After reading your post on Filofax and companies who don’t listen to their users I would like share some of my thoughts.
1- For planners and organizers there are always difficulties in keeping in line with what the core customers want and what we can produce to bring in new users. In this sunset industry (some people would say it is sunset) it is more and more important that we grab the younger youth customers. Even younger kids who are taught by their parents or teacher to keep in the habit of being organized. Those are our future market and customers.
So what does this say about the core or hard core users. Number one rule is do not rock the boat. We learned this the hard way. Especially the formats and cover design. Slight changes of fonts, color or cover design will greatly impact these users and 90 percent of the time they will hate it. The solution is to not change the core products for these users but minor adjustments such as more color cover offerings or different texture covers. On the guts side will be updated information sections and different paper selections plus slight updates of the formats over time so the end users can adjust to it.
2- Filofax: They have the same problem as many of the other companies including us is that will this be a profitable business in the future or will it die off 10 years down the road. This stuck in my head for the past few weeks when I see what is happening in the market trend is that “Do we want to become the king of the typewriters”. Will this happen in the planner and organizer industry…most likely yes within the next 10 years. The goal is to find your direction…find your focus in what products you want to develop and offer. As business goes it is shrinking every year and we must find new ideas to grow.
Here are my thoughts on Moleskine. I do apologize that I might be harsh on this but I am not standing from the consumer side but from a branded company side.
Moleskine is a great brand with a great product image…with something that started out as a simple product and turned into a global niche brand that everyone tried to follow….but is it just an empty shell with no clear direction on where to go.
Moleskine started out in semi selective markets where the cool folks picked it up (Designers, Celebrities, artists and such) with it they gathered a hard core user base who thinks they are more creative than the mass public. They feel using Moleskine put you in a higher level of consumerism. However in a global market a brand cannot make money on just the few folks. Would Moleskine's popularity be where they are now without the mass public snatching up their product? The answer is no.

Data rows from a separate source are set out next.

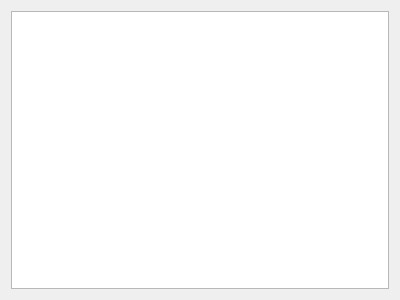
The window that paint.ui (RestonLaurels/Bitmap-editor) describes before a commit, drawn with Qt 5.
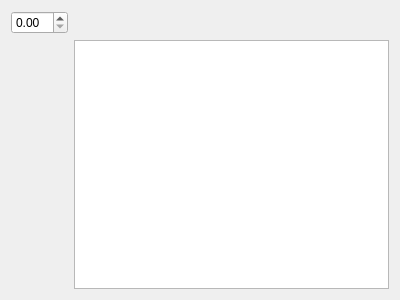
The same window after the commit.

Diff of the .ui file:
```diff
--- a/paint.ui
+++ b/paint.ui
@@ -14,9 +14,12 @@
    <string>Paint</string>
   </property>
   <layout class="QGridLayout" name="gridLayout">
-   <item row="0" column="0">
+   <item row="5" column="1">
     <widget class="QGraphicsView" name="graphicsView"/>
    </item>
+   <item row="0" column="0">
+    <widget class="QDoubleSpinBox" name="doubleSpinBox"/>
+   </item>
   </layout>
  </widget>
  <layoutdefault spacing="6" margin="11"/>
```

However here is where lays the catch 22 problem. Which means if you become popular it is hard to be cool with your hard core users. Also you need to make $$ so you have to mass market sale the goods and then expand your company. There is no in between. You either will be small and mostly unknown and cater only to the hardcore users and risk the greater chance of not being able to do more or go broke doing it….the other choice will be to go mass market and earn more cash to build an empire (with the side effect of less quality and more quantity and more different products that your core groups will not like or have to do up special product ranges for mass retail chains so everyone can have a Moleskine and it will not be special anymore…) . So in reality they went with the mass market route. When you see it in Target with a cheap look and in less than pleasing displays or end cap programs… it means your brand is just like all others….nothing special. It only means that parents can now justify buying a cool Moleskine for their kids and not think about “Did I just spend that much money for a blank note book??”
This is a fascinating glimpse inside the business of planners and what companies are going through right now. I do understand the industry is in general decline and that some will go out of business. But I think people will still be using paper planners 10 and more years from now. I just think there will probably be fewer people using them than now. Companies have to decide what their niche market will be. Mass production? Very high quality? Whatever it is, it will become a test of Survival Of The Fittest and only the few companies who manage to keep afloat will still be around 10 years from now.
What do you think?